President Santos personally introduced to Congress the Law of Victims and Land, which would restore ownership to the estimated 3 million victims—mostly indigenous and Afro-Colombians—who lost about 4.5 million hectares to paramilitary groups, guerrillas and narco-traffickers. Under this law, currently still in draft form, the legal burden would fall on the current title holders who would have to show that they legally acquired the land in question.
However, problems will not be fully solved for impoverished displaced farmers: the accumulated debts on the land claimed by displaced farmers amount to 188 million dollars. And hawk-like investors have seen the opportunity: they agree to take on the debt in exchange for purchasing the land at a low price. So far, peasant farmers have sold 75,000 hectares at an average of 275 dollars per hectare, which are resold by the buyers at 715 dollars per hectare.

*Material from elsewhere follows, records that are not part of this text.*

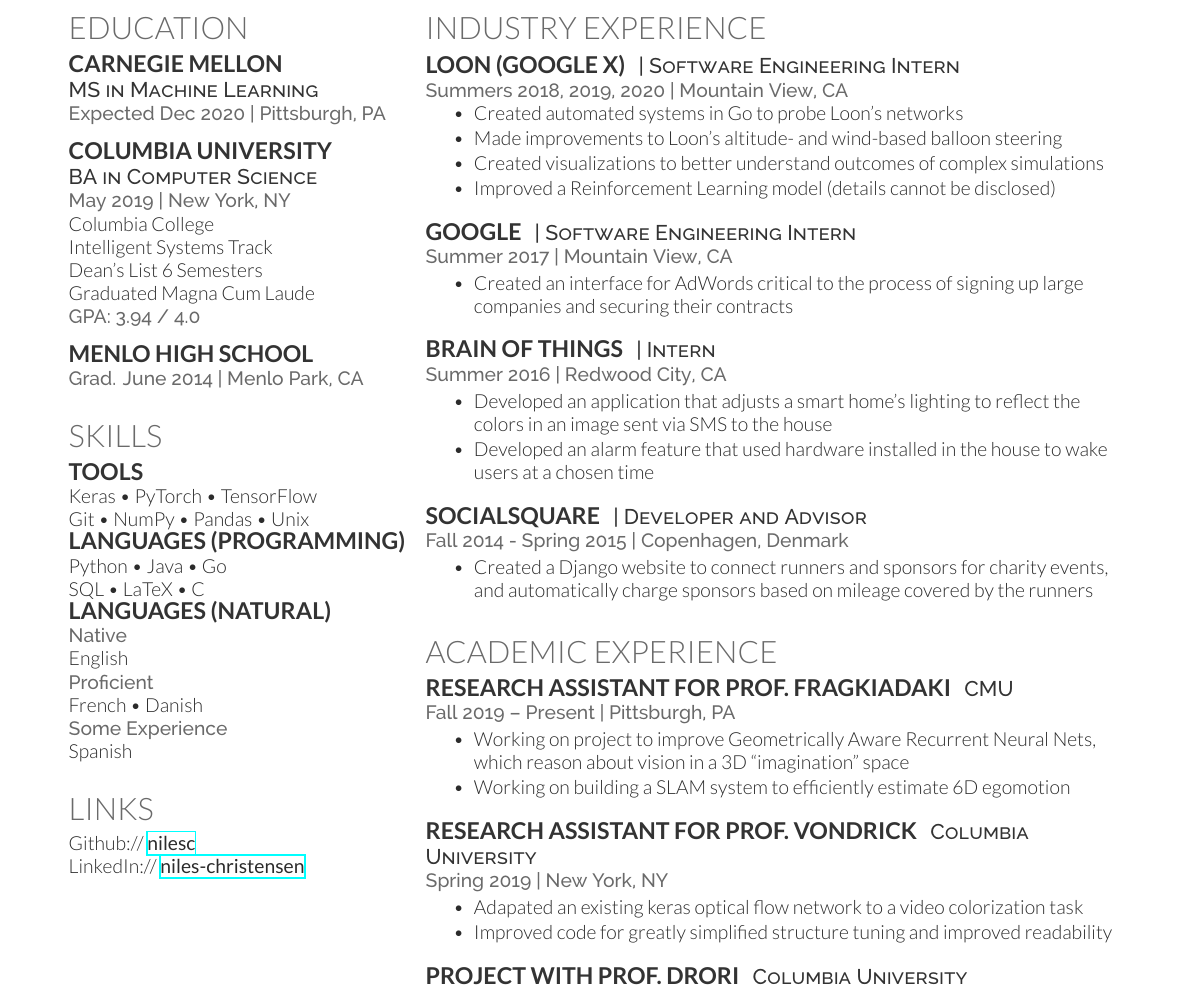
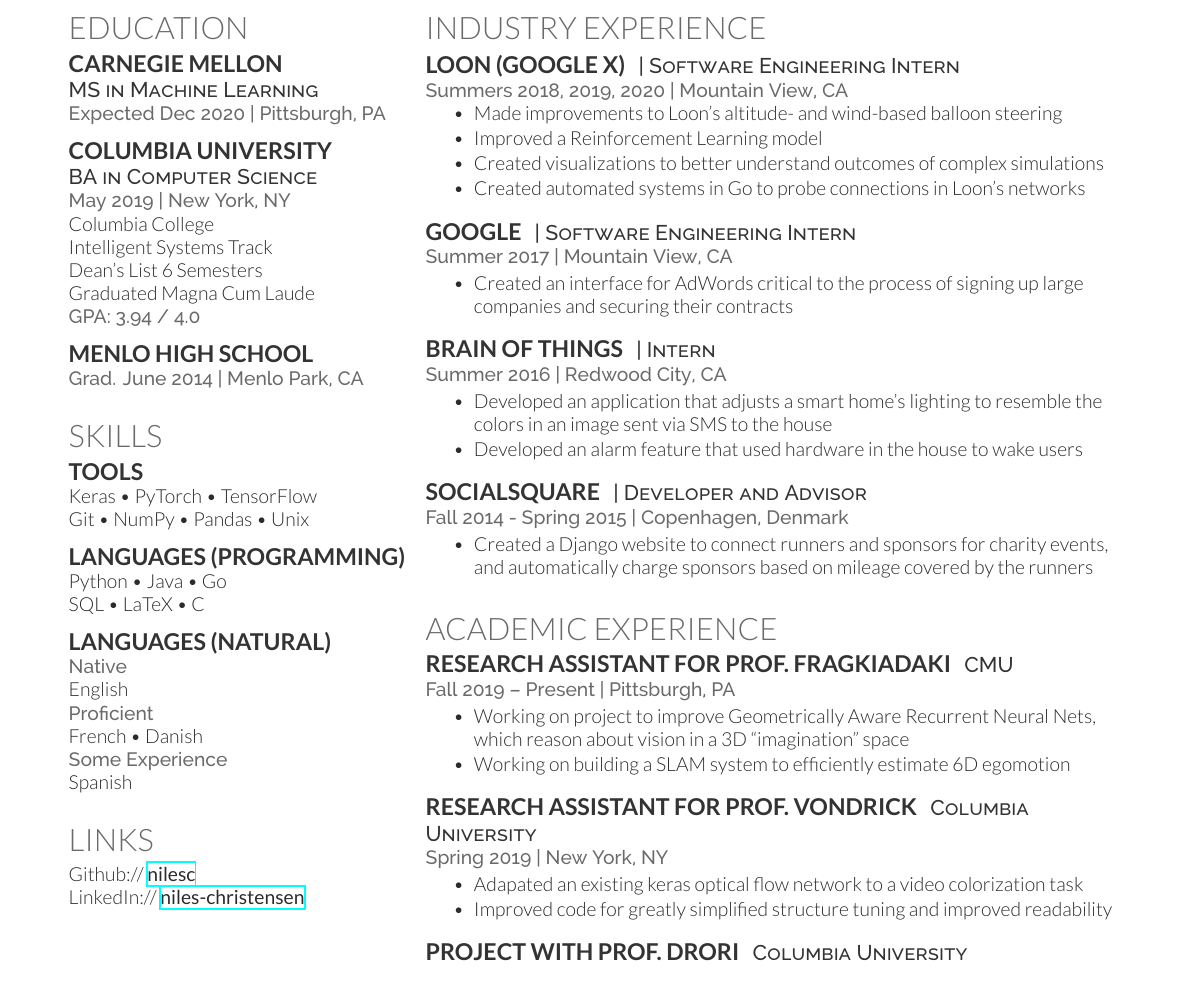
Before and after one commit to nilesc/resume, a LaTeX CV (cv_12/cv_12.tex): part of the page, cut so that both start at the same text. Compiled offline with XeLaTeX.

Commit message:
[Adds] latest round of changes

```diff
--- a/cv_12/cv_12.tex
+++ b/cv_12/cv_12.tex
@@ -81,9 +81,11 @@
 \subsection{Tools}
 Keras \textbullet{} PyTorch \textbullet{} TensorFlow\\
 Git \textbullet{} NumPy \textbullet{} Pandas \textbullet{} Unix\\
+\sectionspace
 \subsection{Languages (Programming)}
 Python \textbullet{} Java \textbullet{} Go \\
 SQL \textbullet{} LaTeX \textbullet{} C \\
+\sectionspace
 \subsection{Languages (Natural)}
 \location{Native}
 English\\
@@ -159,11 +161,10 @@
 \location{Summers 2018, 2019, 2020 | Mountain View, CA}
 \vspace{\topsep} % Hacky fix for awkward extra vertical space
 \begin{tightitemize}
-    \item Created automated systems in Go to probe Loon’s networks
     \item Made improvements to Loon's altitude- and wind-based balloon steering
+    \item Improved a Reinforcement Learning model
     \item Created visualizations to better understand outcomes of complex simulations
-    % \item Added infrastructure to allow for black-box optimization of fleet performance
-    \item Improved a Reinforcement Learning model (details cannot be disclosed)
+    \item Created automated systems in Go to probe connections in Loon’s networks
 \end{tightitemize}
 
 \sectionspace % Some whitespace after the section
@@ -188,8 +189,8 @@
 
 \location{Summer 2016 | Redwood City, CA}
 \begin{tightitemize}
-    \item Developed an application that adjusts a smart home's lighting to reflect the colors in an image sent via SMS to the house
-    \item Developed an alarm feature that used hardware installed in the house to wake users at a chosen time
+    \item Developed an application that adjusts a smart home's lighting to resemble the colors in an image sent via SMS to the house
+    \item Developed an alarm feature that used hardware in the house to wake users
 \end{tightitemize}
 
 \sectionspace % Some whitespace after the section
```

Santos’s Law of Victims and Land will also compensate war victims, regardless of who victimized them: the far-right paramilitaries, left-wing guerrillas, or government forces.
The Law of Victims and Land has academics and commentators saying this, really, is the end of the 70-year-conflict. But as Eduardo Pizarro, director of the government Reparations and Reconciliation Commission (and my former professor), pointed out: the restitution of land has been associated with a high level of criminal violence in 1,102 municipalities. And in anticipation, the government is setting aside funds for humanitarian assistance in the case of new acts of violence.
Is the Law of Victims and Land a new cycle of bloodshed? Seems so.